→ PROBLEM:
Look through the data below and return each line where "button" appears.

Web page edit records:
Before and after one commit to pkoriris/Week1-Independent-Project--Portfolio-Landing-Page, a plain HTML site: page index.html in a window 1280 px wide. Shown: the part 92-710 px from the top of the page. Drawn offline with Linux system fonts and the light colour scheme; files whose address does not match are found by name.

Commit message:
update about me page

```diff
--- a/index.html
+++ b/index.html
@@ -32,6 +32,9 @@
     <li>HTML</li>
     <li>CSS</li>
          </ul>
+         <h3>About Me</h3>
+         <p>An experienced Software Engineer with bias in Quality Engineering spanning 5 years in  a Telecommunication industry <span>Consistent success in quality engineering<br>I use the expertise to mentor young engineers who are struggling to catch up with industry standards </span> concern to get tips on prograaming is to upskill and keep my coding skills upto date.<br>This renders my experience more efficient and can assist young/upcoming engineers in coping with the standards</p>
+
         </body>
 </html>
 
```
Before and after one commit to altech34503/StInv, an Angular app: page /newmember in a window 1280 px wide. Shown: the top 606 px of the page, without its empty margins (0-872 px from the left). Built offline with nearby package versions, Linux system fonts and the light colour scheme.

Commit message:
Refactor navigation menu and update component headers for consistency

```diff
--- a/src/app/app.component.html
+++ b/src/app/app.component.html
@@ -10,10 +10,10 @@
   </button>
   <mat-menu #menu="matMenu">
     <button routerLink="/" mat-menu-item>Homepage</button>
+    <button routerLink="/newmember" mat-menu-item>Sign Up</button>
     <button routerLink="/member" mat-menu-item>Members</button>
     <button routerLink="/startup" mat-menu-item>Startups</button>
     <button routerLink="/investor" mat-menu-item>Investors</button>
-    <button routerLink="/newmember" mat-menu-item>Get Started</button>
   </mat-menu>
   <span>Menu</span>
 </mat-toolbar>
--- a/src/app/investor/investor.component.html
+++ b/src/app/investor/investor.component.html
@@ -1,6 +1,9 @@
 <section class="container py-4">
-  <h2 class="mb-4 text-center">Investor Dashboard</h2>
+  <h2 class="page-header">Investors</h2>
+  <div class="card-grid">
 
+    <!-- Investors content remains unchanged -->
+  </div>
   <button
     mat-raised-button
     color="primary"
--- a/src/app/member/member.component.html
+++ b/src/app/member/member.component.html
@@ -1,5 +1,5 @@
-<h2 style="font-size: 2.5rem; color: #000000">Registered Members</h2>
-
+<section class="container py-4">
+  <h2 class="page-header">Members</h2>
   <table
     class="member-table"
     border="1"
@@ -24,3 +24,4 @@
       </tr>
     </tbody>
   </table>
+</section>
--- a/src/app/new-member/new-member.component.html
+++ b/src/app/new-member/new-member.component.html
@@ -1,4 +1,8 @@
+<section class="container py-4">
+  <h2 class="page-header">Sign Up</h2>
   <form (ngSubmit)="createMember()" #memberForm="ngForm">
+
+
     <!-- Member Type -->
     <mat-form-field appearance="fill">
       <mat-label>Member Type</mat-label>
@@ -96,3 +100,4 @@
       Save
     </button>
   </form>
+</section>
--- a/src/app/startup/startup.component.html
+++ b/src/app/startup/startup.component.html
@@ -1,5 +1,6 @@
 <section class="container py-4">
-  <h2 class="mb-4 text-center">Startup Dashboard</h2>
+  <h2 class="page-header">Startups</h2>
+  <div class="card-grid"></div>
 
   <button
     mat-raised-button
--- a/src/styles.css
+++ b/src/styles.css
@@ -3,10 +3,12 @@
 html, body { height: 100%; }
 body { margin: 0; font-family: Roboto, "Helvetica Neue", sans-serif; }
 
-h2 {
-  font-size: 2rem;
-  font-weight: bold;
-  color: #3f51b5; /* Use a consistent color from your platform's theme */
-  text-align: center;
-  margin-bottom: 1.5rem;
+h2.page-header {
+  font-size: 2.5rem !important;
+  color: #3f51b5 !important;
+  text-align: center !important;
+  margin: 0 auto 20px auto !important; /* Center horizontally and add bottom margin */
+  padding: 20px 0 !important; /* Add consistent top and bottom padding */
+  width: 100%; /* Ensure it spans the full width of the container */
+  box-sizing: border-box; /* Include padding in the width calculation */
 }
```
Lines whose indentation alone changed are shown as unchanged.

→ RESULT OF THIS EXERCISE:
   </button>
     <button routerLink="/" mat-menu-item>Homepage</button>
+    <button routerLink="/newmember" mat-menu-item>Sign Up</button>
     <button routerLink="/member" mat-menu-item>Members</button>
     <button routerLink="/startup" mat-menu-item>Startups</button>
     <button routerLink="/investor" mat-menu-item>Investors</button>
-    <button routerLink="/newmember" mat-menu-item>Get Started</button>
   <button
     mat-raised-button
     </button>
   <button
     mat-raised-button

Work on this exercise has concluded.